Data for processing >>
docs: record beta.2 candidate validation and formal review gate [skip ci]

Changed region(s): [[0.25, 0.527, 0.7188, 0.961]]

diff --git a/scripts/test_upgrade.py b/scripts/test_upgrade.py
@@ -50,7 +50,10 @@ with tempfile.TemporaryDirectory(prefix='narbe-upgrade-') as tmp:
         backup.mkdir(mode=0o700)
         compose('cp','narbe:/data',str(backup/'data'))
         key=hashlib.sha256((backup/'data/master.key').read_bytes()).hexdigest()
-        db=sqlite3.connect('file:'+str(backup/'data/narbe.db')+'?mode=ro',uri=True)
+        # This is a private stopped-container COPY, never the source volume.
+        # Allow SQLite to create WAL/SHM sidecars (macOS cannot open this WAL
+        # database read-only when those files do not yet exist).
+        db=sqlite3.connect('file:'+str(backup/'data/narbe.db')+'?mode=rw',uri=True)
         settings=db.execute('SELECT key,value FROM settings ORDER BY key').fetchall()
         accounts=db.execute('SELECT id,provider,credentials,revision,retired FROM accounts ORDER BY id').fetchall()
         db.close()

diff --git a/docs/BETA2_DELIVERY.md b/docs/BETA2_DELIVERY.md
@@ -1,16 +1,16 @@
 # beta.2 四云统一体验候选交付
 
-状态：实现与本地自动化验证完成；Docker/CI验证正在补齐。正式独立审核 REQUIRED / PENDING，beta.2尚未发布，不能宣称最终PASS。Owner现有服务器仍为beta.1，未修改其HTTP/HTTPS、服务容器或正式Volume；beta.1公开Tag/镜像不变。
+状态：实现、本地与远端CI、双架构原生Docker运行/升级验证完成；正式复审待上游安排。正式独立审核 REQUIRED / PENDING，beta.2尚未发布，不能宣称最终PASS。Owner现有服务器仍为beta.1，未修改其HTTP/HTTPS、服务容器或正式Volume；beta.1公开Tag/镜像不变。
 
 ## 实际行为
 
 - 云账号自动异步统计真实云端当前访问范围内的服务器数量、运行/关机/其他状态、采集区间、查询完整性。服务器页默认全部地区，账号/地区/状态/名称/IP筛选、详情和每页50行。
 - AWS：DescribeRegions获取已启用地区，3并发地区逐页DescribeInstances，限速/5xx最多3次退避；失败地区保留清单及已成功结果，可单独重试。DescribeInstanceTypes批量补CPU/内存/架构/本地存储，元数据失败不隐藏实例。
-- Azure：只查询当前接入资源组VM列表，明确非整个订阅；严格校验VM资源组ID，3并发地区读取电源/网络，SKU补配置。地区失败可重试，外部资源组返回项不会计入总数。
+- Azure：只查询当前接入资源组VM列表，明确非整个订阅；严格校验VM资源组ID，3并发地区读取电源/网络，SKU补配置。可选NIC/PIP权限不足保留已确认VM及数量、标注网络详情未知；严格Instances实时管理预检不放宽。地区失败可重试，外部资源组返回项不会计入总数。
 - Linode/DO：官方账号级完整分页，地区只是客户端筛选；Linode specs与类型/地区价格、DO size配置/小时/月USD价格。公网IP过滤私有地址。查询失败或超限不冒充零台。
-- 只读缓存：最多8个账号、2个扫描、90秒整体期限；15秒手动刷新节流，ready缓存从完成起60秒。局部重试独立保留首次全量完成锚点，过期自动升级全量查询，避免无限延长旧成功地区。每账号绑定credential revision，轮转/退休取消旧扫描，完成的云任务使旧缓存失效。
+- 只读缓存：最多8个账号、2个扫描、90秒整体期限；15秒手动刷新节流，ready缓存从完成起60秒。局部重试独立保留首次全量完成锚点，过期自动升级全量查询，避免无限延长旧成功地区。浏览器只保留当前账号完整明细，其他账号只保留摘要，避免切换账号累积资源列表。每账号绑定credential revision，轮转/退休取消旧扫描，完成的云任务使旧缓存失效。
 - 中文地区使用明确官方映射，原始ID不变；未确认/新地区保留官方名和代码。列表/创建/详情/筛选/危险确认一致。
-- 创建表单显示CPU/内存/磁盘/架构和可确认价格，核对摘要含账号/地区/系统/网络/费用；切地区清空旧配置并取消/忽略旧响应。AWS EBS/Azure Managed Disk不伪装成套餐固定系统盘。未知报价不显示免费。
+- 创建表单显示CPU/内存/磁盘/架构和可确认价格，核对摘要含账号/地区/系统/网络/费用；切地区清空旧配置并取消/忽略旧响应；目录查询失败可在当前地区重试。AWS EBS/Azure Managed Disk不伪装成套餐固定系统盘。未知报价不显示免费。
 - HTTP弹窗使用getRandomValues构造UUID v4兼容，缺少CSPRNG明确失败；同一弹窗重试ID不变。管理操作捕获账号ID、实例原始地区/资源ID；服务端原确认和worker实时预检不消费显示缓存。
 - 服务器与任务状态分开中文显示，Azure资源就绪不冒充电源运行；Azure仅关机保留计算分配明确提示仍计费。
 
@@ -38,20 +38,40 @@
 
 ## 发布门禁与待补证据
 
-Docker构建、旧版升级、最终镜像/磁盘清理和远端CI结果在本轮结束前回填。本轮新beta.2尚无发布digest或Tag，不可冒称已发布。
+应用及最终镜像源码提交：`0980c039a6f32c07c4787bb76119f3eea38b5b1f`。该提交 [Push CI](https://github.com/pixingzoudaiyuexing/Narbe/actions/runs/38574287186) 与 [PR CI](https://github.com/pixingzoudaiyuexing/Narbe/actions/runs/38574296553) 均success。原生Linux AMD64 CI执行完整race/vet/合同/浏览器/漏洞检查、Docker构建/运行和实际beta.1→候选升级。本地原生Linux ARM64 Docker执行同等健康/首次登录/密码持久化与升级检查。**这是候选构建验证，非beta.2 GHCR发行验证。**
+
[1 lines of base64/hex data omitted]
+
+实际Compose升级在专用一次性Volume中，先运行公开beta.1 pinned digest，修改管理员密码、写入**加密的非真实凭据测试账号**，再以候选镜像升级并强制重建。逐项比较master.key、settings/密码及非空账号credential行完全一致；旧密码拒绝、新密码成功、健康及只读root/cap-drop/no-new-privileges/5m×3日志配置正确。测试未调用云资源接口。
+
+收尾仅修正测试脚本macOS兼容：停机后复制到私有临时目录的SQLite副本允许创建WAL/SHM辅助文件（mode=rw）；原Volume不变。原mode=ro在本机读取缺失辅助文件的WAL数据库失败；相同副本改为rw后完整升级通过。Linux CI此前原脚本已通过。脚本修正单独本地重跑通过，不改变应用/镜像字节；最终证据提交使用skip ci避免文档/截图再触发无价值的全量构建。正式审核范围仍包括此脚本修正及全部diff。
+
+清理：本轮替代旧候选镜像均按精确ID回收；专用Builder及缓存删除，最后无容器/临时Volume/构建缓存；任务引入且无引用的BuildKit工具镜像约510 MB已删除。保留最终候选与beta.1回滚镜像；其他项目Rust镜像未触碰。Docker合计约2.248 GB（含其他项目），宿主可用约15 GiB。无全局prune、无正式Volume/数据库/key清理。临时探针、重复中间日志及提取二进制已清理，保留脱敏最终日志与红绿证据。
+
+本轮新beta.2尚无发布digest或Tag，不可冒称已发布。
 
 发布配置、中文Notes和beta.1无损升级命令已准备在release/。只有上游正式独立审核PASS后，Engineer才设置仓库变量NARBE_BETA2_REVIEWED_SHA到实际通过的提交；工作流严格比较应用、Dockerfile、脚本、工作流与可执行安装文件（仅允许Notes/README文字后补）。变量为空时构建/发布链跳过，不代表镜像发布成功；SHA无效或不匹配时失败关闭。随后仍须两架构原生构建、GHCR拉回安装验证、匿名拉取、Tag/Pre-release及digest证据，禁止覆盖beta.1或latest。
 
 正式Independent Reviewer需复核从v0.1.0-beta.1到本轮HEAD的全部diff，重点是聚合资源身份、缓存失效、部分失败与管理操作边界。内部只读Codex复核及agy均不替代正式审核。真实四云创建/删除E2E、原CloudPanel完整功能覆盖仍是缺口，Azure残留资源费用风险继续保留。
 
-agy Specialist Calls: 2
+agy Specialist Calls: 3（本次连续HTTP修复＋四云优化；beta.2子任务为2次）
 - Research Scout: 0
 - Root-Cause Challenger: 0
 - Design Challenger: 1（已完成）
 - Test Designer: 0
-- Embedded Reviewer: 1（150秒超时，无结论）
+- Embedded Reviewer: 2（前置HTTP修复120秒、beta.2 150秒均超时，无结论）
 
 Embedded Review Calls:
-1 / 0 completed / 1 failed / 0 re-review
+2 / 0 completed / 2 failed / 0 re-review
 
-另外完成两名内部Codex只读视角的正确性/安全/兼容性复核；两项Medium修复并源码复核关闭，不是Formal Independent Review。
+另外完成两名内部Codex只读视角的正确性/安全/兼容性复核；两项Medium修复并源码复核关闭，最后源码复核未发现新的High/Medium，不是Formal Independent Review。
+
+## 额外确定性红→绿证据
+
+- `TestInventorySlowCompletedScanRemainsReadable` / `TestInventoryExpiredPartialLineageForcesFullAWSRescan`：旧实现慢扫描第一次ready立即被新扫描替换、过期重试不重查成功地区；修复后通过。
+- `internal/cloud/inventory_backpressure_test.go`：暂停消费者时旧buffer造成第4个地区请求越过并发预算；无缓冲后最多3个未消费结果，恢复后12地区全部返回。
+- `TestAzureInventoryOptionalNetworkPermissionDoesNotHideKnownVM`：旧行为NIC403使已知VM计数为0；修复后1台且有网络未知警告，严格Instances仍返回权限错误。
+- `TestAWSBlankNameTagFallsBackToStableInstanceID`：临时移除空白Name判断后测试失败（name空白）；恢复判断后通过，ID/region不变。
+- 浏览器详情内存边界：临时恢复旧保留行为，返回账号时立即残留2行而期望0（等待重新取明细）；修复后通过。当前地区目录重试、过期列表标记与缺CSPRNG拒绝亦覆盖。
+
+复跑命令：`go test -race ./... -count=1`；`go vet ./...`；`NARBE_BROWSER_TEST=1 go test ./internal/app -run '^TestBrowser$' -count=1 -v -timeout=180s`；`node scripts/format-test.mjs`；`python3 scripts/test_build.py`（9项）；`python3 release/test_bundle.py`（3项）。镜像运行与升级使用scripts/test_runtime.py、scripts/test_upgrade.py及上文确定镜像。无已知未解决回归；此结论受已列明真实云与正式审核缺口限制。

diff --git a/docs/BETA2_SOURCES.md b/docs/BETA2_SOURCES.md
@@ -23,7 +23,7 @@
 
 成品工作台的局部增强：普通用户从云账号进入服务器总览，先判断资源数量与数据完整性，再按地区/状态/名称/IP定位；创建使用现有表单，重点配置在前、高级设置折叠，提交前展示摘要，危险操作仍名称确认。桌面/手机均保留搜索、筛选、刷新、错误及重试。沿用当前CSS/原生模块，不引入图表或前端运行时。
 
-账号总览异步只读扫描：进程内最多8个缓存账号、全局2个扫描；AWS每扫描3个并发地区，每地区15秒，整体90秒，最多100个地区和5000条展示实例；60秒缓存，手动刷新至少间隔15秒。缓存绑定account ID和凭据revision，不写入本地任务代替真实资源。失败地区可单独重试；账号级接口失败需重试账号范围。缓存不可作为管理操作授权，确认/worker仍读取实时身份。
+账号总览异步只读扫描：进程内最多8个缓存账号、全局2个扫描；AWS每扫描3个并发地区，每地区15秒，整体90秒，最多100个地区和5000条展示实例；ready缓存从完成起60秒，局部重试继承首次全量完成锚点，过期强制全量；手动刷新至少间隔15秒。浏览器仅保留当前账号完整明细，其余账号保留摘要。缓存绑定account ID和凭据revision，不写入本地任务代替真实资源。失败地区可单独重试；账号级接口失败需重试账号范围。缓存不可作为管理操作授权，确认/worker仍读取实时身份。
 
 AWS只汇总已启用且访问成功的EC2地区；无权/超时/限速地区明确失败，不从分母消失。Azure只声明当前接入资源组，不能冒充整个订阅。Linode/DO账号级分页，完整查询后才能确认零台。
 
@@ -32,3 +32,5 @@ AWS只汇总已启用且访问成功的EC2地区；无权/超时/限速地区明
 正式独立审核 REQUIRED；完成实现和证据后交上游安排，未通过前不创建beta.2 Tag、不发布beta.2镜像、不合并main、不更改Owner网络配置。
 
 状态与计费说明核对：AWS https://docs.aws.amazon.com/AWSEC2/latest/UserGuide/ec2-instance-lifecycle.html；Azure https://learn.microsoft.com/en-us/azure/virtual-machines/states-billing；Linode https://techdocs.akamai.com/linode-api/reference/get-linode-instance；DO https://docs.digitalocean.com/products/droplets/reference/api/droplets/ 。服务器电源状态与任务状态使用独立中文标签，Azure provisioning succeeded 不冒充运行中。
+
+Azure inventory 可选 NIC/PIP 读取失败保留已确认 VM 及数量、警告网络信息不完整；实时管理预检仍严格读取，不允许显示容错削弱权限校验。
==
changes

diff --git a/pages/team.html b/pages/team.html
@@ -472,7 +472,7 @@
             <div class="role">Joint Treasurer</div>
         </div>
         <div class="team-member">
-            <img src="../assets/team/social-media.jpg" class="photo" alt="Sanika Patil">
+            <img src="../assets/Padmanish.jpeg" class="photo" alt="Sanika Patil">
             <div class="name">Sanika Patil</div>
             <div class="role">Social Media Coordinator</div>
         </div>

What is required >> Lines that contain "兼容性复核" are the result; find them in the entries above and copy each one.

Task result >>
-另外完成两名内部Codex只读视角的正确性/安全/兼容性复核；两项Medium修复并源码复核关闭，不是Formal Independent Review。
+另外完成两名内部Codex只读视角的正确性/安全/兼容性复核；两项Medium修复并源码复核关闭，最后源码复核未发现新的High/Medium，不是Formal Independent Review。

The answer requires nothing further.